Supplied material Start Marker

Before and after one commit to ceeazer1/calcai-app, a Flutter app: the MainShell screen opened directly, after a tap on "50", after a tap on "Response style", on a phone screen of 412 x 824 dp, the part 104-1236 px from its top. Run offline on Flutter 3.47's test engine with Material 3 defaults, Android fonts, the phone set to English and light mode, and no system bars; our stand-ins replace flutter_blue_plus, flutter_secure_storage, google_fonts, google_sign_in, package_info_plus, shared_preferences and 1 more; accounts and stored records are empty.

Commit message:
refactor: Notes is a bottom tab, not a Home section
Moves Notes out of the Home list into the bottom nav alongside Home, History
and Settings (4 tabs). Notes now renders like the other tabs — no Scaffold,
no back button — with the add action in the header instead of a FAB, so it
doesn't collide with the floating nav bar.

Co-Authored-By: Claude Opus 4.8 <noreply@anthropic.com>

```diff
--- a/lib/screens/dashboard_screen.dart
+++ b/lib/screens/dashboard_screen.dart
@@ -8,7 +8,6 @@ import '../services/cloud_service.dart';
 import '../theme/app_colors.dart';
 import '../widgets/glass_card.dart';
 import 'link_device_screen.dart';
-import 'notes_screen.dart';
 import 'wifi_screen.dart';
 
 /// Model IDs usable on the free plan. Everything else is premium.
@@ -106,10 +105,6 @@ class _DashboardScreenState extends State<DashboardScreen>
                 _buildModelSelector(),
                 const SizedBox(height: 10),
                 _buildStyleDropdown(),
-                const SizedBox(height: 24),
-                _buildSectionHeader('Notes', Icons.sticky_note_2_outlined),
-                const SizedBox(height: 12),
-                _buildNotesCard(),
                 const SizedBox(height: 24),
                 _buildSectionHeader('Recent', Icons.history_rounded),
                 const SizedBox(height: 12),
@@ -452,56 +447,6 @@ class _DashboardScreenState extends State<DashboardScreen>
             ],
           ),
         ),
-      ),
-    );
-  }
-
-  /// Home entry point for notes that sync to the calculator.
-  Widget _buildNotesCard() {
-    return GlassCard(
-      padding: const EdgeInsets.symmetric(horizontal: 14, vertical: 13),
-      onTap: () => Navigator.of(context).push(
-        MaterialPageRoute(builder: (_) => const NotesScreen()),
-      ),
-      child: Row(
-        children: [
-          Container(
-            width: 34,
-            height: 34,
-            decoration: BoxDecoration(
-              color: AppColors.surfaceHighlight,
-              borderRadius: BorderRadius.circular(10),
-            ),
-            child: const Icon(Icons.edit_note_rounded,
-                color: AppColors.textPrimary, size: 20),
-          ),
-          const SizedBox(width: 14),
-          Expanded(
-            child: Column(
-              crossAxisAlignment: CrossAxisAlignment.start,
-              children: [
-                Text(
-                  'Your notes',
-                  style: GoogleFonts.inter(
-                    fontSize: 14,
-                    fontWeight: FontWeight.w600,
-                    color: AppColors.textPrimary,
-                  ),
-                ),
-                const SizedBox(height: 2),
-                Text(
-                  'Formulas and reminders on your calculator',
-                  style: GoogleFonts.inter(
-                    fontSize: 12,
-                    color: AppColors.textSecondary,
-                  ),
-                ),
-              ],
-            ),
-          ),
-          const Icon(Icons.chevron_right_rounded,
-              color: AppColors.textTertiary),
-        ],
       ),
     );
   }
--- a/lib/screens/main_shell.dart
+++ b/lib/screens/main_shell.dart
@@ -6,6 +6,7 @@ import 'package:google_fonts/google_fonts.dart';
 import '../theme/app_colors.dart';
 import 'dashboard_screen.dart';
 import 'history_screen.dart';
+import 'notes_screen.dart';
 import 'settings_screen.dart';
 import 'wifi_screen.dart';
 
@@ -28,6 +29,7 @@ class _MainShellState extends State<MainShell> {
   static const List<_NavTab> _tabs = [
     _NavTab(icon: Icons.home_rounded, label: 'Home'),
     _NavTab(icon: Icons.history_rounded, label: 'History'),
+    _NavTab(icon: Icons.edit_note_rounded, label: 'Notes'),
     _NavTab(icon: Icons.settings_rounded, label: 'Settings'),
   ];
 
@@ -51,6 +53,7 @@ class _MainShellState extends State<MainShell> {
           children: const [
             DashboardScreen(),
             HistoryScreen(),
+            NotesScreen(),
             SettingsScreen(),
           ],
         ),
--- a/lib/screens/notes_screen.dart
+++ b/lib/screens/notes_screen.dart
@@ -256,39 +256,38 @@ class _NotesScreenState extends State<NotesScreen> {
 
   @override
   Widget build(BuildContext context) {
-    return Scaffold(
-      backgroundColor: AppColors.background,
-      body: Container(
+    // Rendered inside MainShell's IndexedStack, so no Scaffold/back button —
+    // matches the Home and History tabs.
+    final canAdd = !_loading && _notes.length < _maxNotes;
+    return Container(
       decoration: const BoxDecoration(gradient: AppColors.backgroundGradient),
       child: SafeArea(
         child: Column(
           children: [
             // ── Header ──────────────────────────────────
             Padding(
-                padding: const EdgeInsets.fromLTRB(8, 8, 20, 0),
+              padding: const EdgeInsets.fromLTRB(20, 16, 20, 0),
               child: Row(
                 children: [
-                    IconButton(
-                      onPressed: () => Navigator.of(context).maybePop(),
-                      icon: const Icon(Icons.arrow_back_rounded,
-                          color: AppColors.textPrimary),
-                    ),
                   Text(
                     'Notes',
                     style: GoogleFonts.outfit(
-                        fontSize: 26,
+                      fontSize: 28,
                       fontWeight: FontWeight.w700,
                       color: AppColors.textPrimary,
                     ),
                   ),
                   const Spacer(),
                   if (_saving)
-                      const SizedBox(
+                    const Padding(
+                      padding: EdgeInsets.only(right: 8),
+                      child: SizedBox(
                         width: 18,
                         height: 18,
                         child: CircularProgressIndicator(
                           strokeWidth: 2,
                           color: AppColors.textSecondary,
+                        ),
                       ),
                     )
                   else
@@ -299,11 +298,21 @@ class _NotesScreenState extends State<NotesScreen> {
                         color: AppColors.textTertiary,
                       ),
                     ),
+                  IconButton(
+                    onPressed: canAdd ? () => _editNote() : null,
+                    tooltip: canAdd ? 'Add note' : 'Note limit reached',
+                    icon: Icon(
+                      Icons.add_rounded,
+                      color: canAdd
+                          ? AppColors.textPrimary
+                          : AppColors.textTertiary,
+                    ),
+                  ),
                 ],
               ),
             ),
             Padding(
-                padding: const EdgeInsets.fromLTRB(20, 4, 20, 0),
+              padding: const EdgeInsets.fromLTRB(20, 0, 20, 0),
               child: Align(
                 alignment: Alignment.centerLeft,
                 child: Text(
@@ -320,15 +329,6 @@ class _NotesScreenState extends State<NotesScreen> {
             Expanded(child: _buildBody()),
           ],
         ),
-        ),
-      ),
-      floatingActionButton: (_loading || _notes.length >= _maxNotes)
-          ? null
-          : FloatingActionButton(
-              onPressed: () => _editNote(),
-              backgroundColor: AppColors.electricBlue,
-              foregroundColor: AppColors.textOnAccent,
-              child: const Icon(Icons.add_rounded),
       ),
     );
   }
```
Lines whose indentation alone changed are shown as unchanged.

Supplied material End Marker

What is needed
Go through the material and select each line with the string "EdgeInsets" in it.

Solution to this exercise
-      padding: const EdgeInsets.symmetric(horizontal: 14, vertical: 13),
-                padding: const EdgeInsets.fromLTRB(8, 8, 20, 0),
+              padding: const EdgeInsets.fromLTRB(20, 16, 20, 0),
+                      padding: EdgeInsets.only(right: 8),
-                padding: const EdgeInsets.fromLTRB(20, 4, 20, 0),
+              padding: const EdgeInsets.fromLTRB(20, 0, 20, 0),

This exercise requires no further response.